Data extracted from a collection

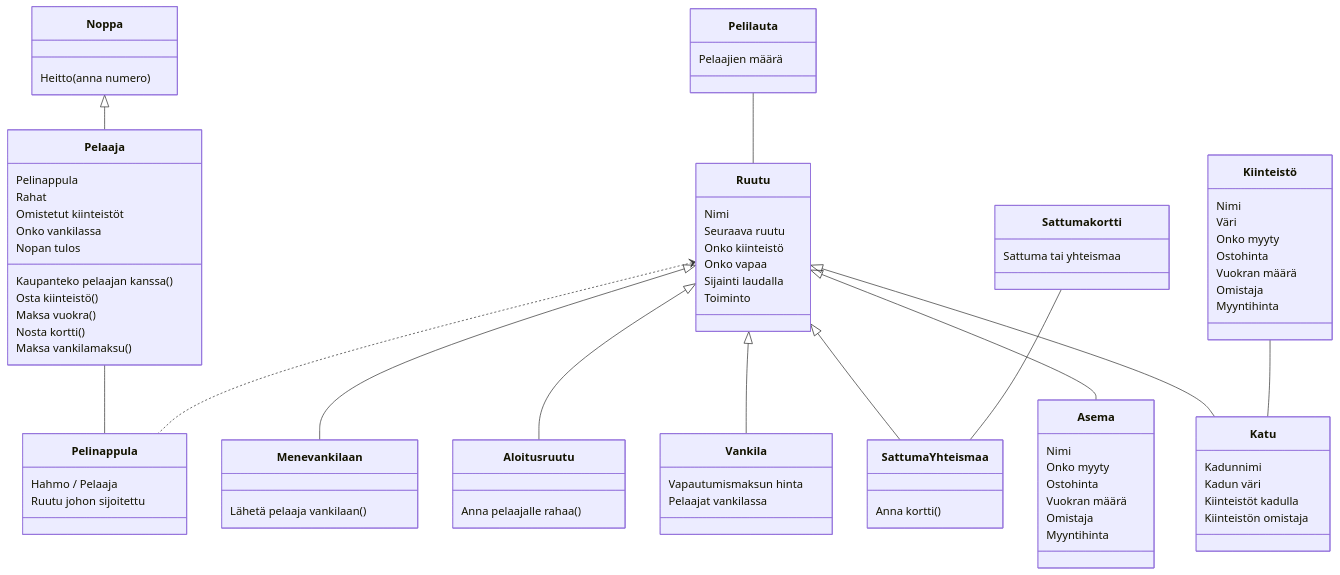
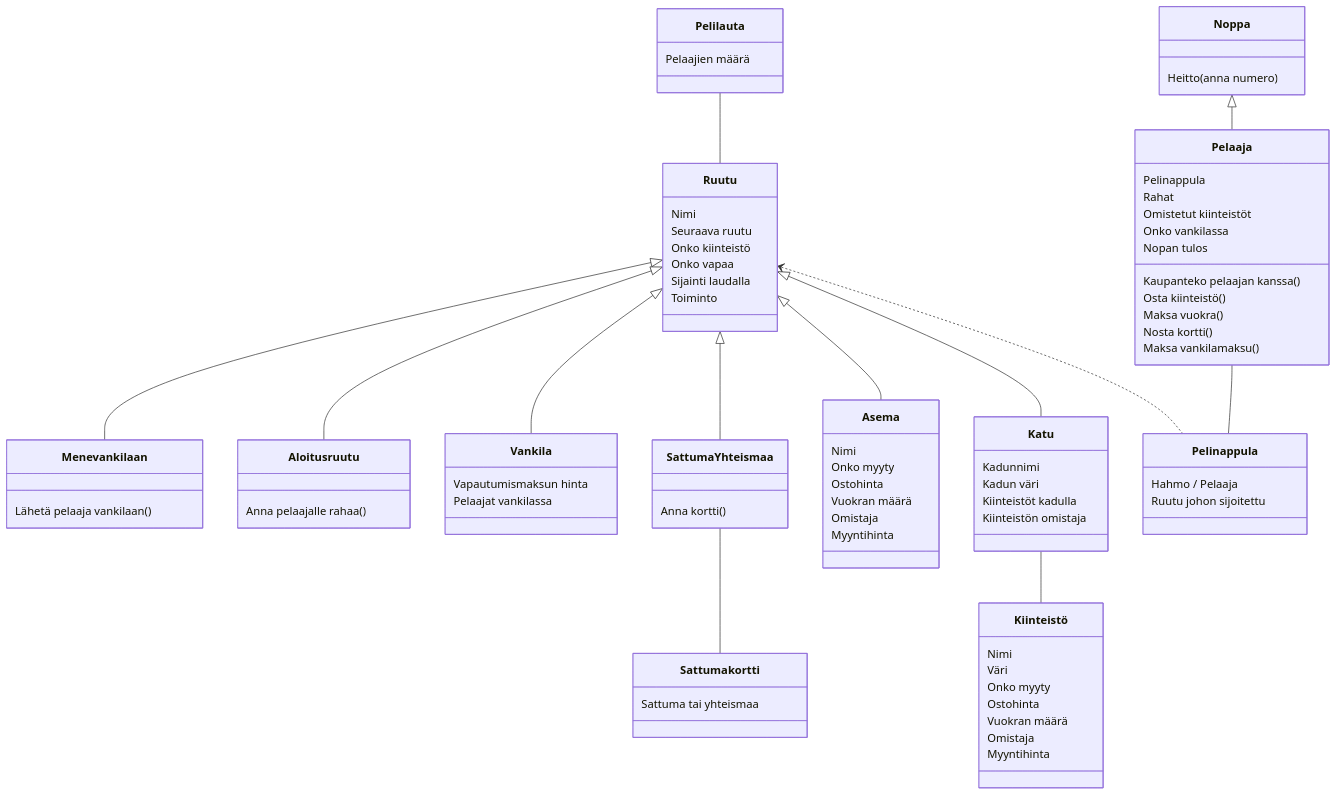
One commit to kodtld/TravelHub changed the diagram in laskarit/viikko3/luokkakaavio.md. Above: the diagram before and after it, drawn with Mermaid.

```diff
--- a/laskarit/viikko3/luokkakaavio.md
+++ b/laskarit/viikko3/luokkakaavio.md
@@ -9,10 +9,10 @@
       Ruutu  <|-- Asema
       Ruutu  <|-- Katu
       Pelilauta -- Ruutu
-      Kiinteistö -- Katu
+      Katu -- Kiinteistö
       Pelaaja -- Pelinappula
       Ruutu <.. Pelinappula
-      Sattumakortti -- SattumaYhteismaa  
+      SattumaYhteismaa -- Sattumakortti 
 
       Pelilauta : Pelaajien määrä  
 
```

** PROBLEM DETAILS **
The records above are to be restated word for word, with every picture left out.

** SOLUTION TO THE EXERCISE **
One commit to kodtld/TravelHub changed the diagram in laskarit/viikko3/luokkakaavio.md. Above: the diagram before and after it, drawn with Mermaid.

```diff
--- a/laskarit/viikko3/luokkakaavio.md
+++ b/laskarit/viikko3/luokkakaavio.md
@@ -9,10 +9,10 @@
       Ruutu  <|-- Asema
       Ruutu  <|-- Katu
       Pelilauta -- Ruutu
-      Kiinteistö -- Katu
+      Katu -- Kiinteistö
       Pelaaja -- Pelinappula
       Ruutu <.. Pelinappula
-      Sattumakortti -- SattumaYhteismaa  
+      SattumaYhteismaa -- Sattumakortti 
 
       Pelilauta : Pelaajien määrä  
 
```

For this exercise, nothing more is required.